  4. It was a single issue; no reference to previous stories whatsoever. However, Kelly brought Manchester Black and other members of the Elite back in later stories.

  5. Hello Rikdad,

    Happy New Year :)

  6. I remember reading that issue back then. Seems like a lifetime ago now. ;-)

    Re-read it and for me it made clear once more what is amiss for me with DC in the past few years:
    Given the "short-lived-shock-value" and staging the oh so very obvious again and again (Only Bruce can be Batman....gee really DC, no one ever thought of that...ever. But we need two years at least and the lamest unoriginal plots copied from the 50ies to make that clear. Yeah sure.)
    Action #775 would be entirely different if it saw print today.
    Black and his gang would defeat Superman and get an ongoing while Superman would never say anything that would lift us up, but adding to that death and destruction path comics have taken. Then he would flee the planet and not returning for another 2 years because all hope is lost, and everything it sooooo bad.

    Gods forbid that there is something positive coming from comics today all has to be as bad and dark as possible.

    Gah. No one wants to see the 60ies silliness return, but all that anti-hero stuff is hardly worth 3 bucks a book to me.
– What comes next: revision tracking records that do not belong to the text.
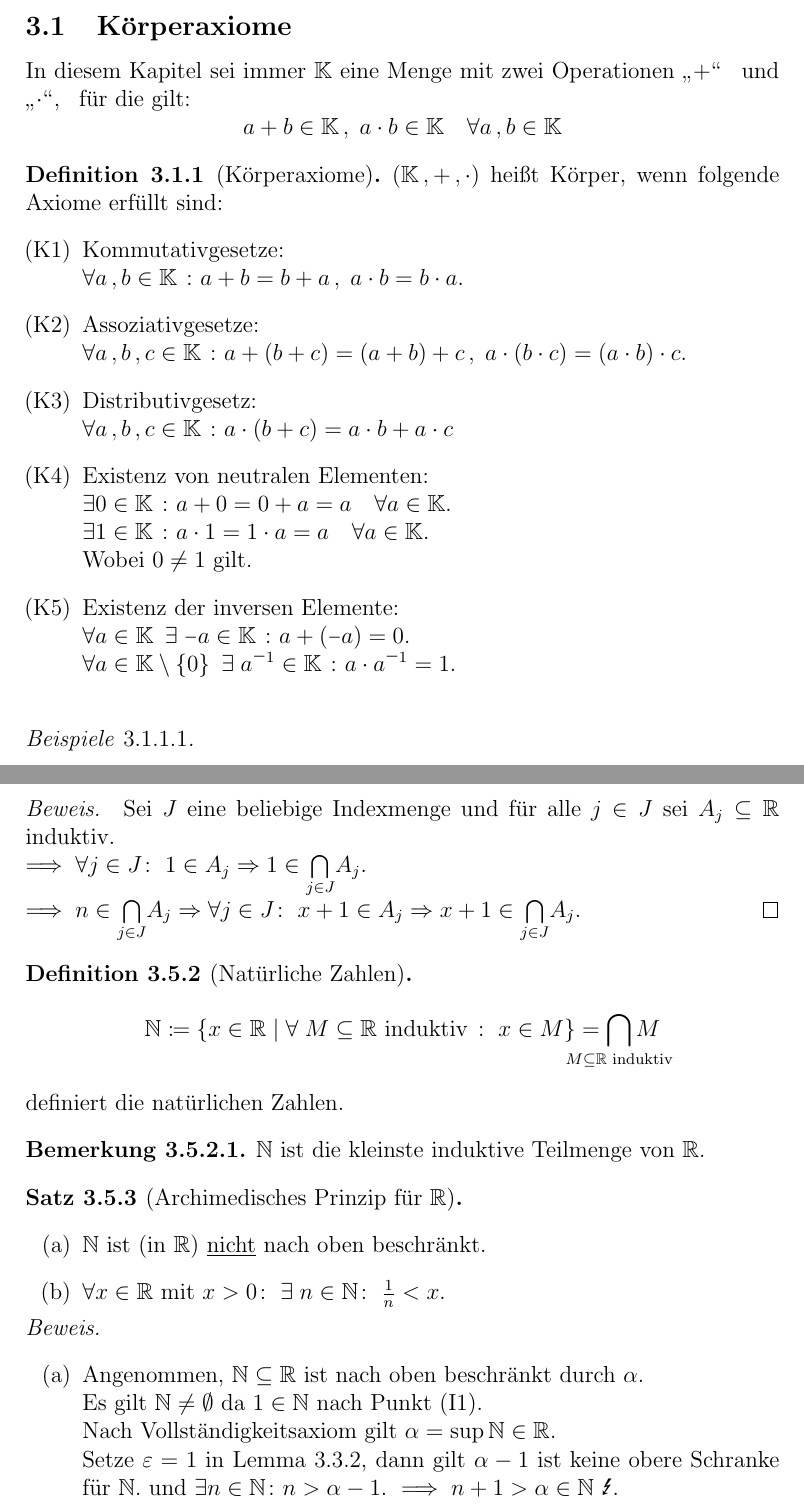
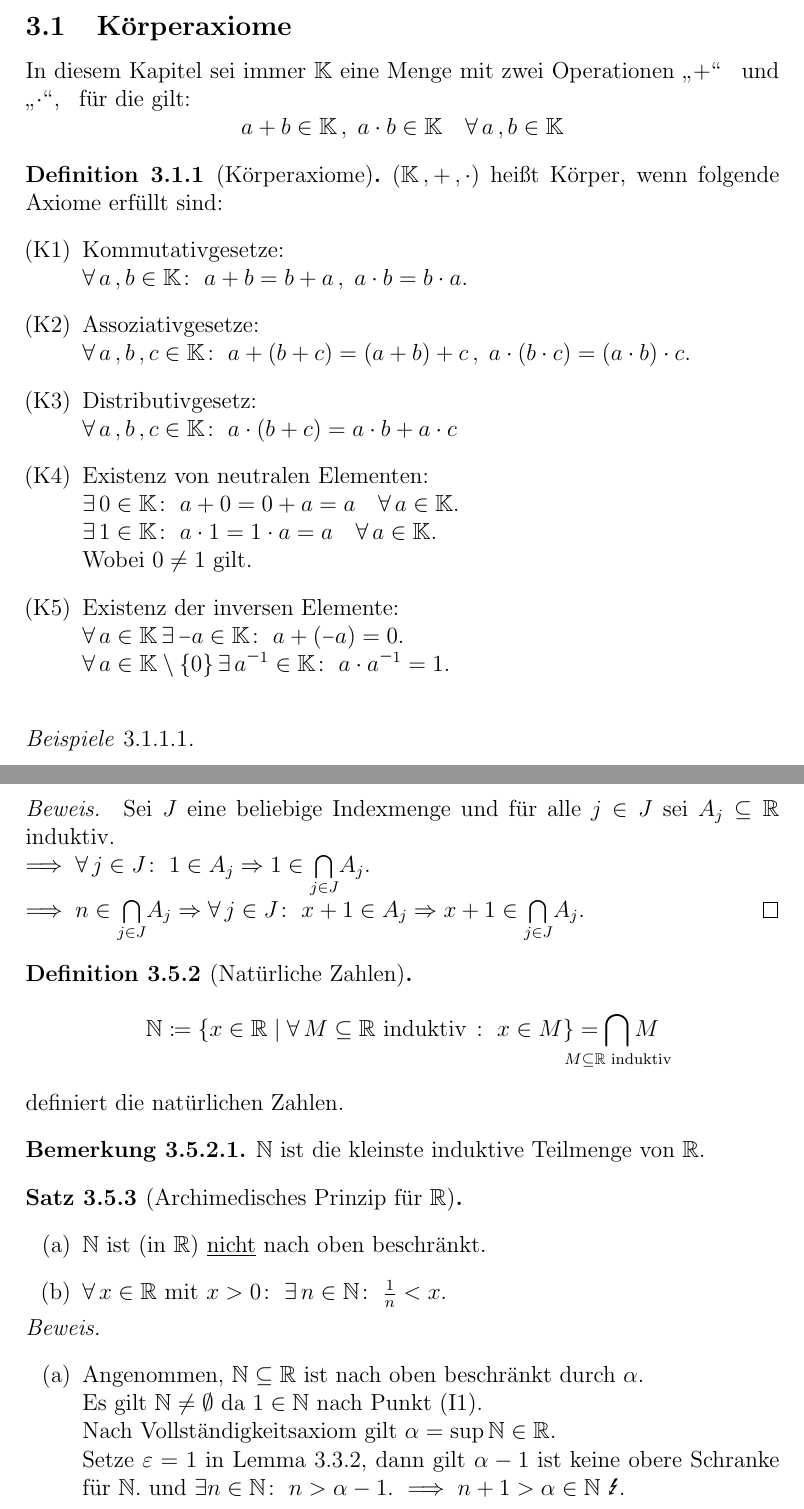
Before and after one commit to pavelzw/Analysis-I-Skript, a LaTeX document (chapters/chapter3.tex): two parts of pages 1 and 10 of 14, joined at a grey line, cut so that both start at the same text. Compiled offline with pdfLaTeX.

```diff
--- a/chapters/chapter3.tex
+++ b/chapters/chapter3.tex
@@ -8,25 +8,25 @@
 \begin{prosa}
 	In diesem Kapitel sei immer \(\K  \) eine Menge mit zwei Operationen \gqq{\(+  \)} \, und
 	\gqq{\(\cdot \)}, \, für die gilt:
-	\[a + b \in \K \ko  \; a \cdot b \in \K \quad \forall a \ko b \in \K  \]
+	\[a + b \in \K \ko  \; a \cdot b \in \K \quad \forall \, a \ko b \in \K  \]
 \end{prosa}
 
 \begin{defi}[Körperaxiome]
 	\((\K \ko + \ko \cdot) \) heißt Körper, wenn folgende Axiome erfüllt sind:
 	\begin{enumerate}[label= (K\arabic*)]
 		\item\label{ax:K1}Kommutativgesetze: \\
-			  \(\forall a \ko b \in \K  \; \colon a+b=b+a \ko  \; a \cdot b = b \cdot a \).
+			  \(\forall \, a \ko b \in \K \colon \; a+b=b+a \ko  \; a \cdot b = b \cdot a \).
 		\item\label{ax:K2}Assoziativgesetze: \\
-			  \(\forall a \ko b \ko c \in \K  \; \colon a+(b+c) = (a+b)+c \ko  \; a \cdot (b \cdot c) = (a \cdot b)\cdot c \).
+			  \(\forall \, a \ko b \ko c \in \K \colon \; a+(b+c) = (a+b)+c \ko  \; a \cdot (b \cdot c) = (a \cdot b)\cdot c \).
 		\item\label{ax:K3}Distributivgesetz: \\
-			  \(\forall a \ko b \ko c \in \K  \; \colon a \cdot (b+c) = a \cdot b + a \cdot c \)
+			  \(\forall \, a \ko b \ko c \in \K \colon \; a \cdot (b+c) = a \cdot b + a \cdot c \)
 		\item\label{ax:K4}Existenz von neutralen Elementen: \\
-			  \(\exists 0 \in \K  \; \colon a + 0 = 0 + a = a \quad \forall a \in \K. \\
-				\exists 1 \in \K  \; \colon a \cdot 1 = 1 \cdot a = a \quad \forall a \in \K \). \\
+			  \(\exists \, 0 \in \K \colon \; a + 0 = 0 + a = a \quad \forall \, a \in \K. \\
+				\exists \, 1 \in \K \colon \; a \cdot 1 = 1 \cdot a = a \quad \forall \, a \in \K \). \\
 			  Wobei \(0 \neq 1 \) gilt.
 		\item\label{ax:K5}Existenz der inversen Elemente: \\
-		      \(\forall a \in \K \enspace \exists  \; \minus a \in \K  \; \colon a + (\minus a) = 0. \\
-			    \forall a \in \K \setminus \set{0} \enspace \exists  \; a^{\minus 1} \in \K  \; \colon a \cdot a^{\minus 1} = 1 \). \\
+		      \(\forall \, a \in \K \, \exists  \, \minus a \in \K \colon \; a + (\minus a) = 0. \\
+			    \forall \, a \in \K \setminus \set{0} \, \exists \, a^{\minus 1} \in \K \colon \; a \cdot a^{\minus 1} = 1 \). \\
 	\end{enumerate}
 \end{defi}
 
@@ -510,12 +510,12 @@
 \end{bem}
 \begin{bew}
 	Sei \(J \) eine beliebige Indexmenge und für alle \(j \in J \) sei \(A_{j} \subseteq \R \) induktiv. \\
-	\(\implies \forall j \in J \colon  \; 1 \in A_{j} \Rightarrow 1 \in \underset{j \in J}{\bigcap}A_{j} \). \\
-	\(\implies n \in \underset{j \in J}{\bigcap}A_{j} \Rightarrow \forall j \in J \colon  \; x + 1 \in A_{j} \Rightarrow x + 1 \in \underset{j \in J}{\bigcap}A_{j} \).
+	\(\implies \forall \, j \in J \colon \; 1 \in A_{j} \Rightarrow 1 \in \underset{j \in J}{\bigcap}A_{j} \). \\
+	\(\implies n \in \underset{j \in J}{\bigcap}A_{j} \Rightarrow \forall \, j \in J \colon \; x + 1 \in A_{j} \Rightarrow x + 1 \in \underset{j \in J}{\bigcap}A_{j} \).
 \end{bew}
 
 \begin{defi}[Natürliche Zahlen]
-	\[\N \coloneqq \set{x \in \R  \; \vert  \; \forall  \; M \subseteq \R \text{ induktiv } \colon  \; x \in M} = \smashoperator{\bigcap_{M \subseteq \R \text{ induktiv}}} M \]
+	\[\N \coloneqq \set{x \in \R  \; \vert  \; \forall \, M \subseteq \R \text{ induktiv } \colon \; x \in M} = \smashoperator{\bigcap_{M \subseteq \R \text{ induktiv}}} M \]
 	definiert die natürlichen Zahlen.
 \end{defi}
 
@@ -535,9 +535,9 @@
 		      Es gilt \(\N \neq \emptyset \) da \(1 \in \N \) nach \autoref{ax:I1}. \\
 		      Nach \hyperref[ax:V]{Vollständigkeitsaxiom} gilt \(\alpha = \sup \N \in \R \). \\
 		      Setze \(\varepsilon = 1 \) in \autoref{satz:epskrit_inf_sup}, dann gilt \(\alpha - 1 \) ist keine obere Schranke für \(\N \).
-		      und \(\exists n \in \N \colon n > \alpha - 1 \).
+		      und \(\exists n \in \N \colon \; n > \alpha - 1 \).
 			  \(\implies n+1 > \alpha \in \N \) \Lightning.
-		\item Sei \(x > 0 \overset{\autoref{satz:arechenregeln}{(f)}}{\implies} \frac{1}{x} > 0 \implies \exists n \in \N \colon  \; n > \frac{1}{x} \\
+		\item Sei \(x > 0 \overset{\autoref{satz:arechenregeln}{(f)}}{\implies} \frac{1}{x} > 0 \implies \, \exists n \in \N \colon \; n > \frac{1}{x} \\
 		      \underset{\autoref{satz:arechenregeln}{(g)}}{\implies} x = \frac{1}{\frac{1}{x}} > \frac{1}{n} \).\qedhere
 	\end{enumerate}
 \end{bew}
```
Also changed, not shown: ana1.tex (+1 -1 lines), chapters/chapter2.tex (+12 -12 lines), chapters/chapter3.tex (22 more changed lines).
    Thanks for reminding me of a great issue from a time where comic books were at least a little brighter and positiver then today.